Hockey fans in Florida, Arizona and Texas are among those who will be able to watch their teams live when the delayed 2020-21 NHL season gets under way in January.

Tampa Bay Lightning, Arizona Coyotes and Dallas Stars have already said that a limited number of spectators can attend matches when fixtures begin from January 13.

Plans for the 56-game regular season were published over the weekend, with officials suggesting most initial matches would be behind closed doors.

However, teams in states where mass gatherings are allowed have already started to make plans to welcome back fans for the first time since March 2020.

Dallas Stars has outlined proposals for around 5,000 fans to attend games at the 18,500-capacity American Airlines Center. While Texas currently allows professional sports teams to have 50-per-cent capacity at indoor events, spacing out seats for social distancing drops the figure lower.

Arizona Coyotes president and chief executive Xavier Gutierrez said the team plans to have a limited capacity of fans at Gila River Arena from the beginning of the new season. Gutierrez’s announcement came after the NBA’s Phoenix Suns said they would start the basketball season without fans due to the increased transmission of COVID-19 in Arizona, while the NFL’s Arizona Cardinals will play their final games of the season behind closed doors after welcoming more than 4,000 for games in November.

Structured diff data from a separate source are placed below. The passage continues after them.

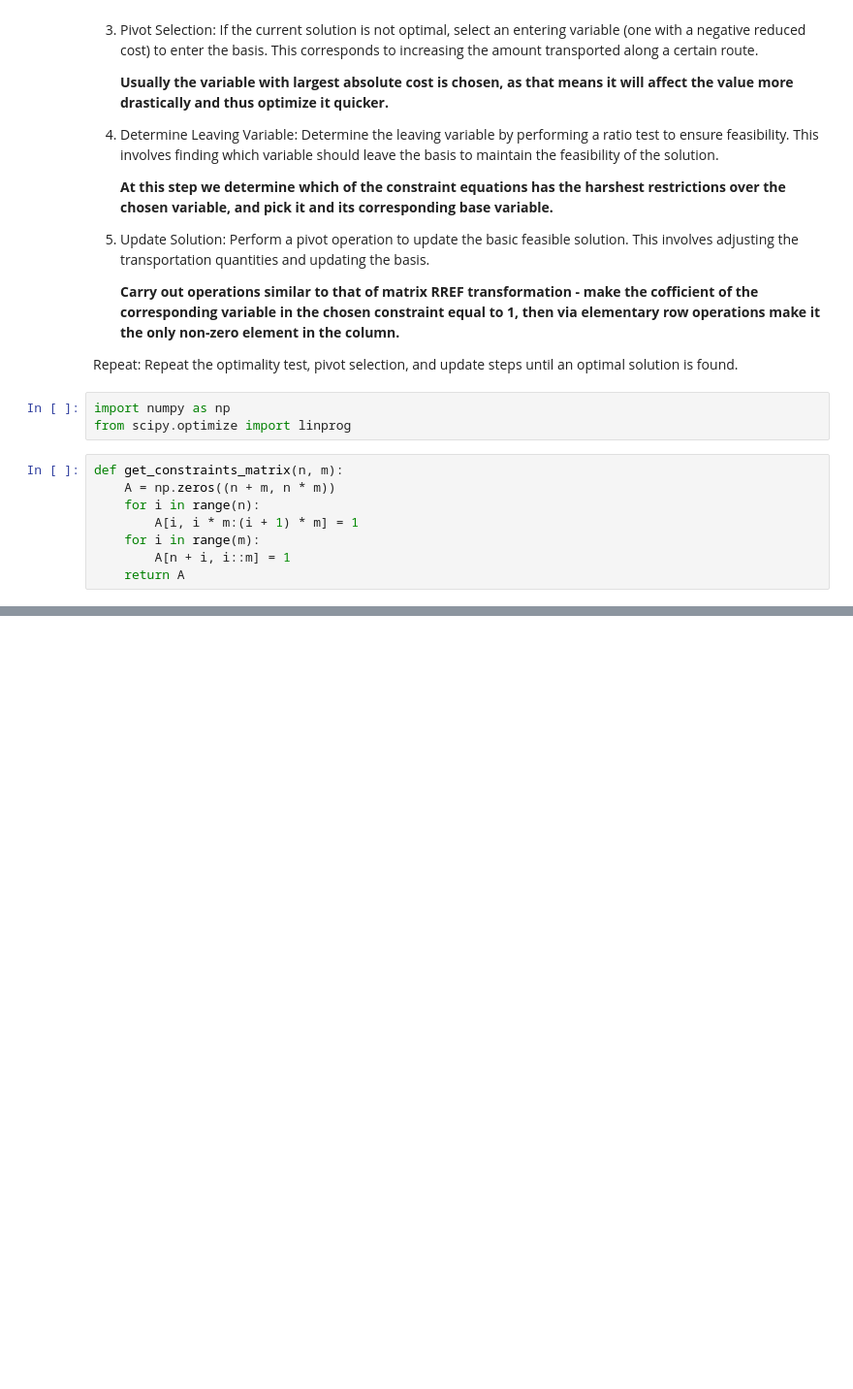
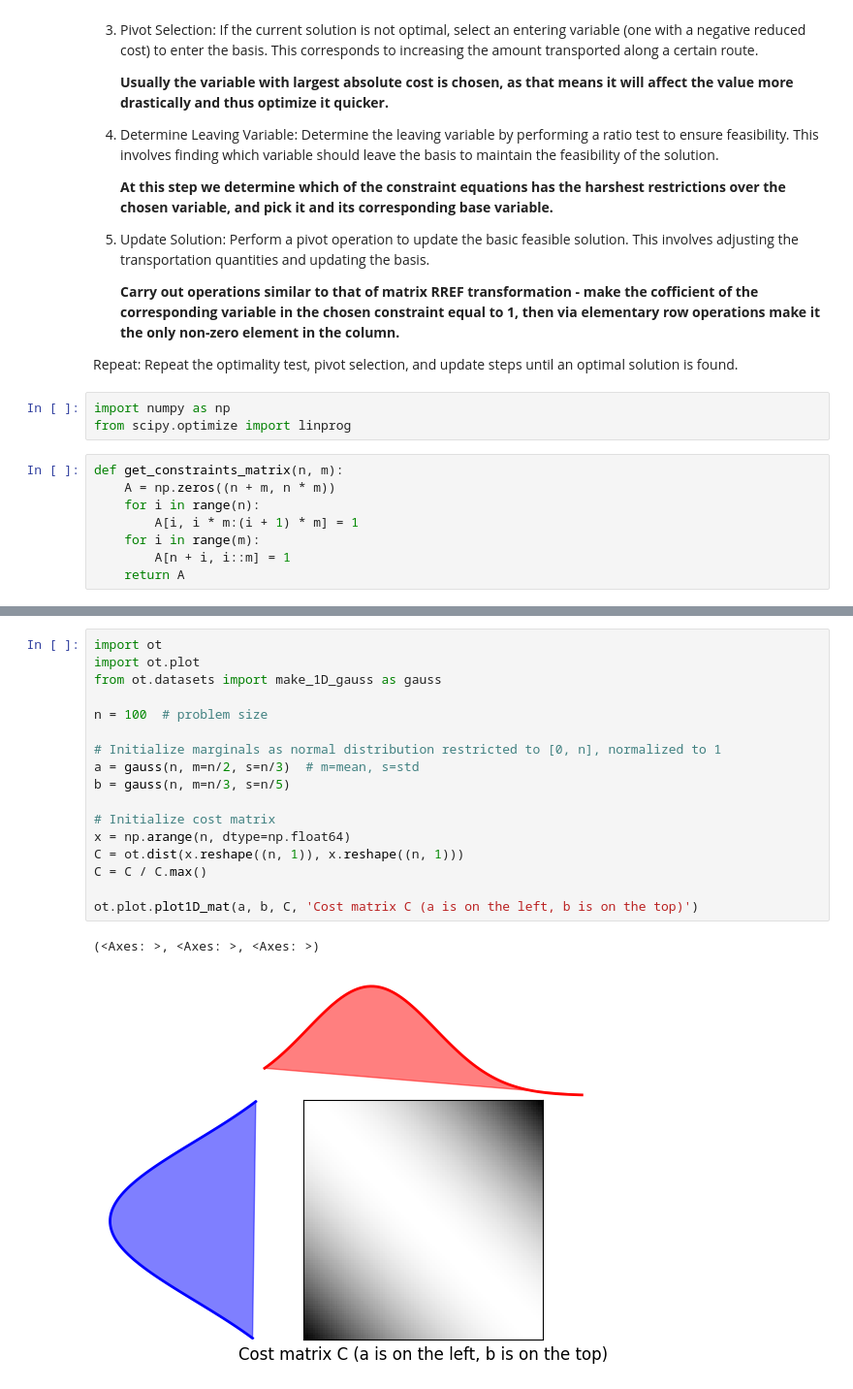
Before and after one commit to Zhukowych/ucu-computational-ot, a Jupyter notebook: linear_programming.ipynb, the cells around one changed output, grey strips where cells are left out. Shown at 97% size. Cells and saved outputs as stored; diff of their text form; blank space fills up the shorter version.

Commit message:
Glow-up + visualization

```diff
--- a/linear_programming.ipynb
+++ b/linear_programming.ipynb
@@ -190,0 +220,20 @@ print(manual_solver([[2, 3], [5, 1]], [3, 2], [1, 4]))
+# %%
+import ot
+import ot.plot
+from ot.datasets import make_1D_gauss as gauss
+
+n = 100  # problem size
+
+# Initialize marginals as normal distribution restricted to [0, n], normalized to 1
+a = gauss(n, m=n/2, s=n/3)  # m=mean, s=std
+b = gauss(n, m=n/3, s=n/5)
+
+# Initialize cost matrix
+x = np.arange(n, dtype=np.float64)
+C = ot.dist(x.reshape((n, 1)), x.reshape((n, 1)))
+C = C / C.max()
+
+ot.plot.plot1D_mat(a, b, C, 'Cost matrix C (a is on the left, b is on the top)')
+# %% [output]
+(<Axes: >, <Axes: >, <Axes: >)
+[figure, added]
```
Also changed, not shown: parts of 6 cells of this notebook.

Gutierrez said fan well-being is the team’s “No.1 priority”, adding that they hope to announce some innovative and tech-enabled tools they will use to keep spectators safe.

Meanwhile, Tampa Bay Lightning have told fans they will be allowed to attend games at Amalie Arena, although the number of fans that will be permitted is unclear.

The NBA’s Toronto Raptors, who are calling Amalie Arena home through at least the first half of the NBA season, played in front of 2,300 socially distanced fans sitting in pods of two and four for last week’s preseason game and will welcome 3,800 spectators for today’s regular-season opener against New Orleans Pelicans.

20,000-capacity Amalie Arena recently became one of the first professional sports venues to earn dual certification from both the International WELL Building Institute (IWBI) and the Global Biorisk Advisory Council (GBAC) for excellence in COVID-19 safety preparedness and protocols.

In announcing the schedule for 2020-21, the NHL said the current plan is to play games in teams’ home arenas with the understanding that fans will not be permitted to attend in most, at least in the initial part of the season.

“The NHL looks forward to the opening of our 2020-21 season, especially since the Return to Play in 2019-20 was so successful in crowning a Stanley Cup champion,” NHL commissioner Gary Bettman said.

“While we are well aware of the challenges ahead, as was the case last spring and summer, we are continuing to prioritise the health and safety of our participants and the communities in which we live and play.”